Edit difference data:
# # # # # # #

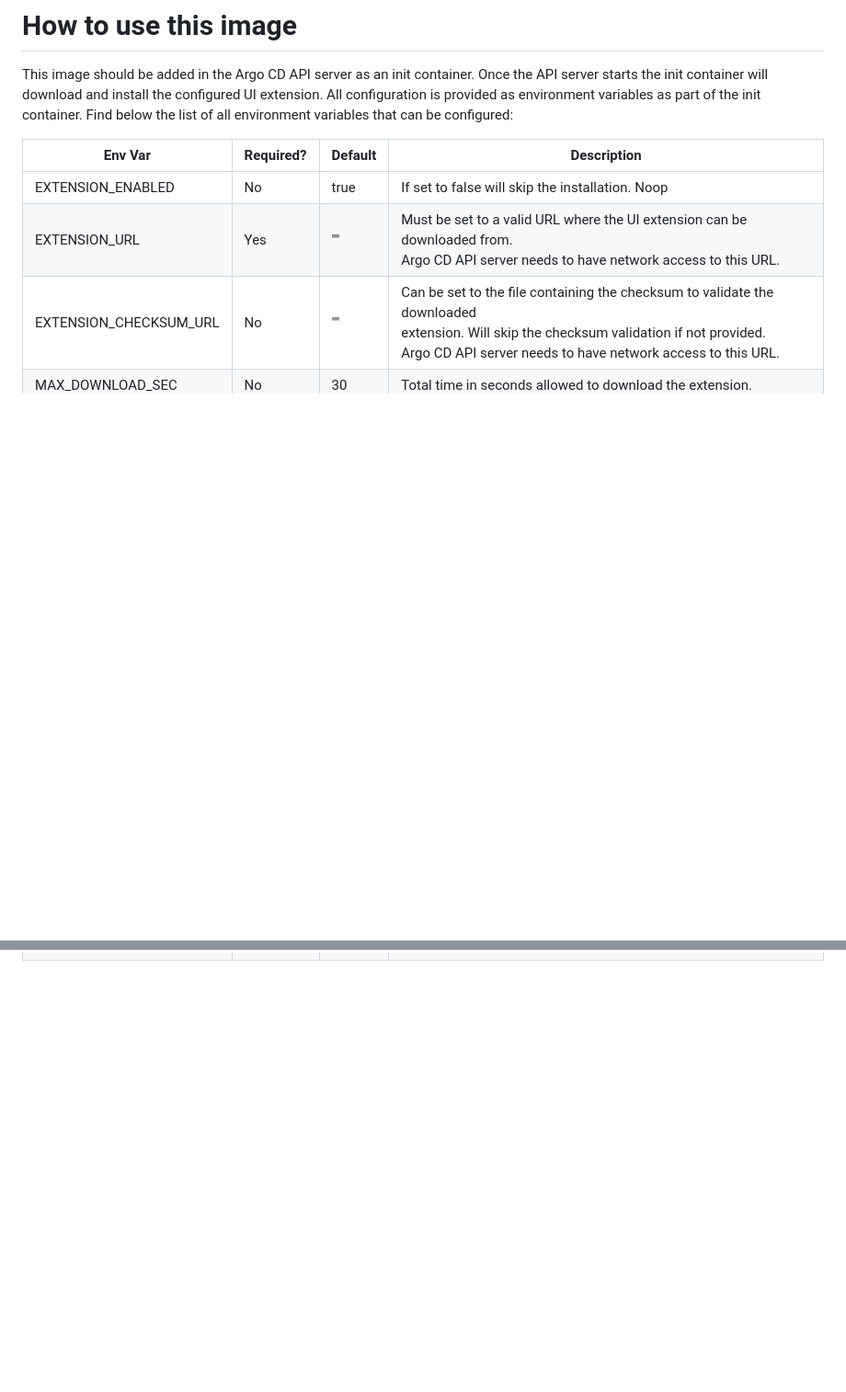
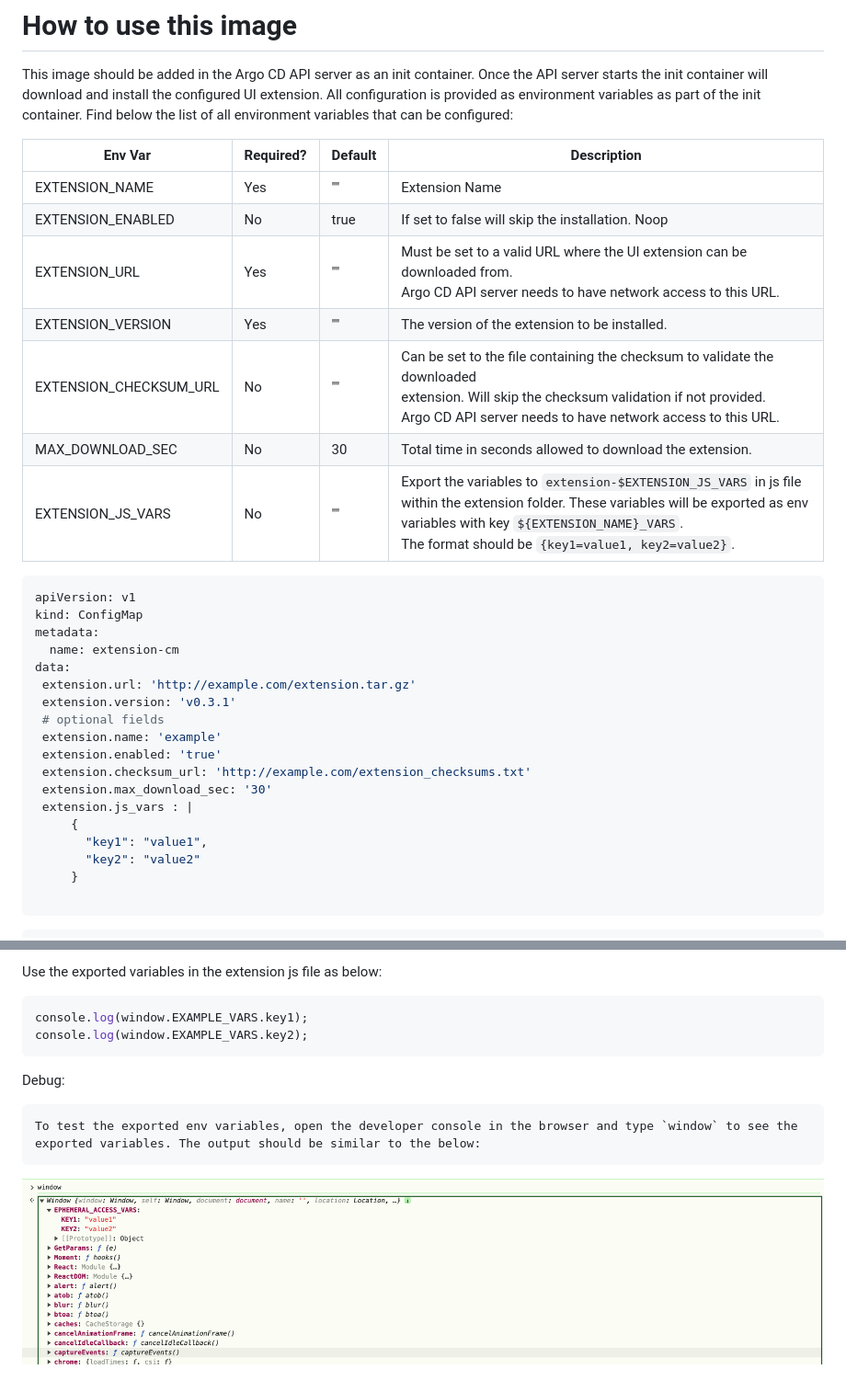
Before and after one commit to argoproj-labs/argocd-extension-installer, a Markdown page: README.md, 2 parts joined by grey strips. Shown at 92% size. Drawn GitHub-style; pictures changed too: image/exported_envirnoment_variables.png (added); blank space fills up the shorter version.

````diff
--- a/README.md
+++ b/README.md
@@ -11,9 +11,36 @@ and install the configured UI extension. All configuration is provided
 as environment variables as part of the init container. Find below the
 list of all environment variables that can be configured:
 
-| Env Var                | Required? | Default | Description                                                                                                                                                                                                |
-|------------------------|-----------|---------|------------------------------------------------------------------------------------------------------------------------------------------------------------------------------------------------------------|
-| EXTENSION_ENABLED      | No        | true    | If set to false will skip the installation. Noop                                                                                                                                                           |
-| EXTENSION_URL          | Yes       | ""      | Must be set to a valid URL where the UI extension can be downloaded from. <br>Argo CD API server needs to have network access to this URL.                                                                 |
-| EXTENSION_CHECKSUM_URL | No        | ""      | Can be set to the file containing the checksum to validate the downloaded<br>extension. Will skip the checksum validation if not provided.<br>Argo CD API server needs to have network access to this URL. |
-| MAX_DOWNLOAD_SEC       | No        | 30      | Total time in seconds allowed to download the extension.                                                                                                                                                   |
+| Env Var                   | Required? | Default   | Description                                                                                                                                                                                                         |
+|---------------------------|----------|-----------|---------------------------------------------------------------------------------------------------------------------------------------------------------------------------------------------------------------------|
+| EXTENSION_NAME            | Yes      | ""        | Extension Name                                                                                                                                                                                                      |
+| EXTENSION_ENABLED         | No       | true      | If set to false will skip the installation. Noop                                                                                                                                                                    |
+| EXTENSION_URL             | Yes      | ""        | Must be set to a valid URL where the UI extension can be downloaded from. <br>Argo CD API server needs to have network access to this URL.                                                                          |
+| EXTENSION_VERSION         | Yes      | ""        | The version of the extension to be installed.                                                                                                                                                                       |
+| EXTENSION_CHECKSUM_URL    | No       | ""        | Can be set to the file containing the checksum to validate the downloaded<br>extension. Will skip the checksum validation if not provided.<br>Argo CD API server needs to have network access to this URL.          |
+| MAX_DOWNLOAD_SEC          | No       | 30        | Total time in seconds allowed to download the extension.                                                                                                                                                            |
+| EXTENSION_JS_VARS      | No       | ""        | Export the variables to `extension-$EXTENSION_JS_VARS` in js file within the extension folder. These variables will be exported as env variables with key `${EXTENSION_NAME}_VARS`. <br/>The format should be `{key1=value1, key2=value2}`. |
+
+
+
+```yaml
+apiVersion: v1
+kind: ConfigMap
+metadata:
+  name: extension-cm
+data:
+ extension.url: 'http://example.com/extension.tar.gz'
+ extension.version: 'v0.3.1'
+ # optional fields
+ extension.name: 'example'
+ extension.enabled: 'true'
+ extension.checksum_url: 'http://example.com/extension_checksums.txt'
+ extension.max_download_sec: '30'
+ extension.js_vars : |
+     {
+       "key1": "value1",
+       "key2": "value2"
+     }
+
+```
+
@@ -19,0 +133,11 @@ list of all environment variables that can be configured:
+Use the exported variables in the extension js file as below:
+```js
+console.log(window.EXAMPLE_VARS.key1);
+console.log(window.EXAMPLE_VARS.key2);
+```
+
+Debug:
+```text
+To test the exported env variables, open the developer console in the browser and type `window` to see the exported variables. The output should be similar to the below:
+```
+![imge](./image/exported_envirnoment_variables.png)
````
Also changed, not shown: other parts of README.md (+86 -0 lines), 2 other files.
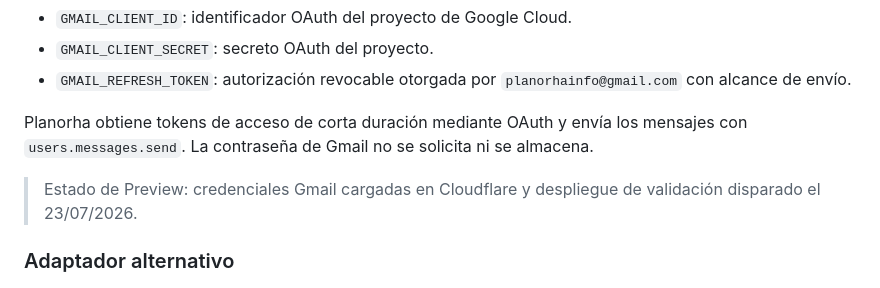
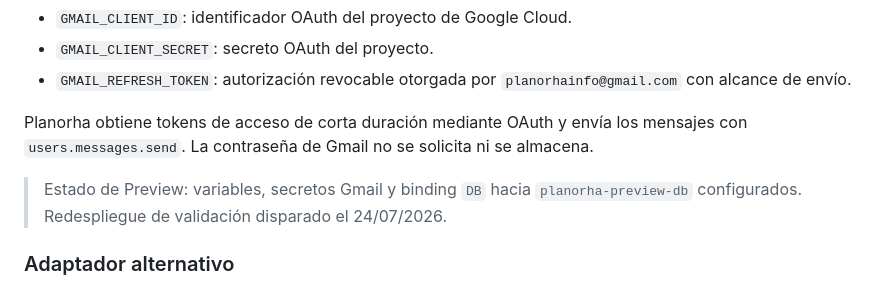
Before and after one commit to gnaEMV90/organizador-personal, a Markdown page: docs/SAAS_SETUP.md, the part around the change. GitHub-like rendering.

Commit message:
chore: redesplegar Preview con bindings SaaS

```diff
--- a/docs/SAAS_SETUP.md
+++ b/docs/SAAS_SETUP.md
@@ -20,7 +20,7 @@ Estos valores deben cargarse como secretos de Cloudflare y nunca confirmarse en
 
 Planorha obtiene tokens de acceso de corta duración mediante OAuth y envía los mensajes con `users.messages.send`. La contraseña de Gmail no se solicita ni se almacena.
 
-> Estado de Preview: credenciales Gmail cargadas en Cloudflare y despliegue de validación disparado el 23/07/2026.
+> Estado de Preview: variables, secretos Gmail y binding `DB` hacia `planorha-preview-db` configurados. Redespliegue de validación disparado el 24/07/2026.
 
 ### Adaptador alternativo
 
```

# # # # # # #

Supply the count of lines in the entries that include "needs", and no other text.

RESULT BELOW: 4